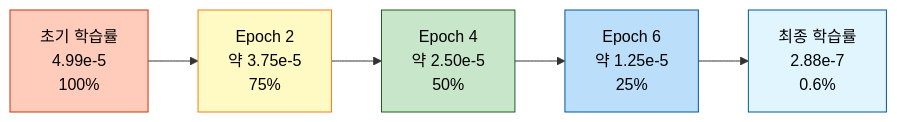
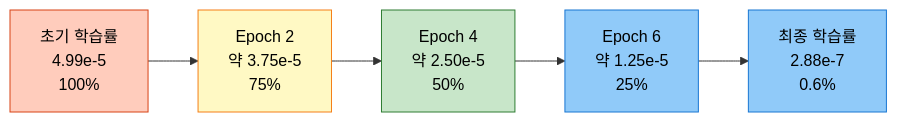
Before and after one commit to AIBootcamp14/naturallanguageprocessingcompetition-nlp-1: the eighth of 15 diagrams in docs/experiments/20251013_111525_strategy1_kobart_optimized_실험분석.md, drawn with Mermaid. The commit also changed other lines of this file, not shown here.

Commit message:
fix: 실험 분석 문서 mermaid 스타일 수정   - 모든 mermaid 다이어그램을 개별 노드 스타일 형식으로 변경   - subgraph 스타일 제거, 개별 노드별 색상 적용   - 20251012 문서 스타일 형식에 맞춰 통일   - experiments_style.md의 모든 예시 코드도 동일하게 수정

````diff
--- a/docs/experiments/20251013_111525_strategy1_kobart_optimized_실험분석.md
+++ b/docs/experiments/20251013_111525_strategy1_kobart_optimized_실험분석.md
@@ -441,13 +450,13 @@
 ```mermaid
 graph LR
     A[초기 학습률<br/>4.99e-5<br/>100%] --> B[Epoch 2<br/>약 3.75e-5<br/>75%]
     B --> C[Epoch 4<br/>약 2.50e-5<br/>50%]
     C --> D[Epoch 6<br/>약 1.25e-5<br/>25%]
     D --> E[최종 학습률<br/>2.88e-7<br/>0.6%]
 
-    style A fill:#ffccbc,stroke:#bf360c,color:#000
+    style A fill:#ffccbc,stroke:#d84315,color:#000
     style B fill:#fff9c4,stroke:#f57f17,color:#000
-    style C fill:#c8e6c9,stroke:#1b5e20,color:#000
-    style D fill:#bbdefb,stroke:#01579b,color:#000
-    style E fill:#e1f5ff,stroke:#01579b,color:#000
+    style C fill:#c8e6c9,stroke:#2e7d32,color:#000
+    style D fill:#90caf9,stroke:#1976d2,color:#000
+    style E fill:#90caf9,stroke:#1976d2,color:#000
 ```
````
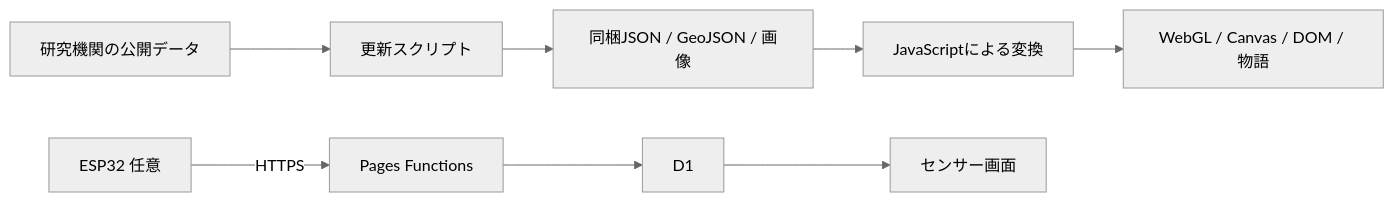
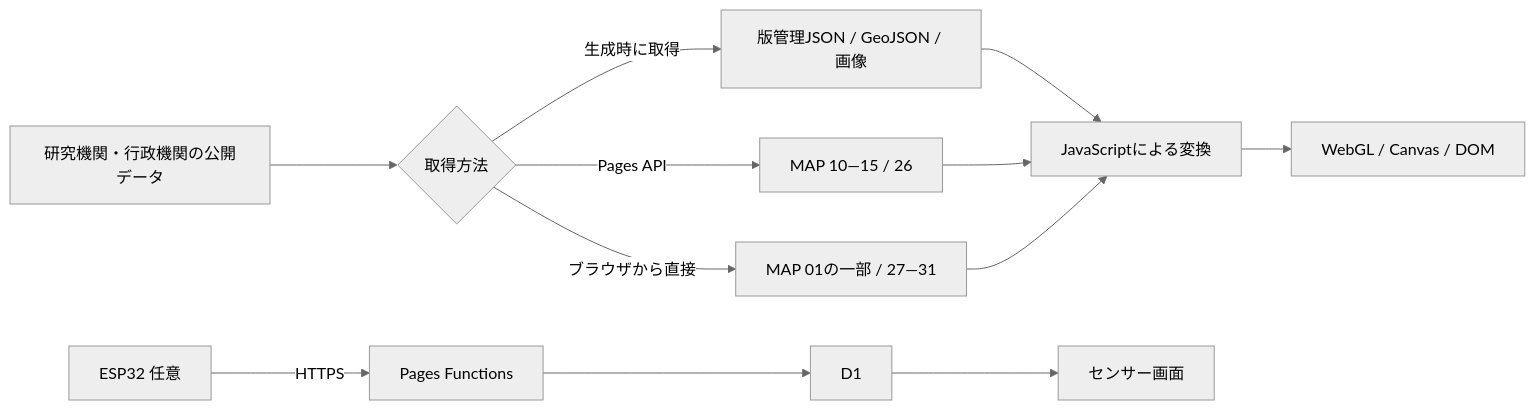
The diagram in docs/CONTEST_2026_SUBMISSION.md (hinahina-vr/gaia-senseware), drawn with Mermaid (neutral theme) before and after one commit. The commit also changed other lines of this file and 4 other files, not shown here.

````diff
--- a/docs/CONTEST_2026_SUBMISSION.md
+++ b/docs/CONTEST_2026_SUBMISSION.md
@@ -20,10 +43,14 @@
 ```mermaid
 flowchart LR
-  A[研究機関の公開データ] --> B[更新スクリプト]
-  B --> C[同梱JSON / GeoJSON / 画像]
-  C --> D[JavaScriptによる変換]
-  D --> E[WebGL / Canvas / DOM / 物語]
-  F[ESP32 任意] -->|HTTPS| G[Pages Functions]
-  G --> H[D1]
-  H --> I[センサー画面]
+  A[研究機関・行政機関の公開データ] --> B{取得方法}
+  B -->|生成時に取得| C[版管理JSON / GeoJSON / 画像]
+  B -->|Pages API| D[MAP 10—15 / 26]
+  B -->|ブラウザから直接| E[MAP 01の一部 / 27—31]
+  C --> F[JavaScriptによる変換]
+  D --> F
+  E --> F
+  F --> G[WebGL / Canvas / DOM]
+  H[ESP32 任意] -->|HTTPS| I[Pages Functions]
+  I --> J[D1]
+  J --> K[センサー画面]
 ```
````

::::::::::

◆ DIRECTIONS FOR THIS TASK:
Output, unchanged, only the lines from the one that holds "Canvas / DOM]" through the last line of the material above.

◆ ANSWER BOX:
+  F --> G[WebGL / Canvas / DOM]
+  H[ESP32 任意] -->|HTTPS| I[Pages Functions]
+  I --> J[D1]
+  J --> K[センサー画面]
 ```
````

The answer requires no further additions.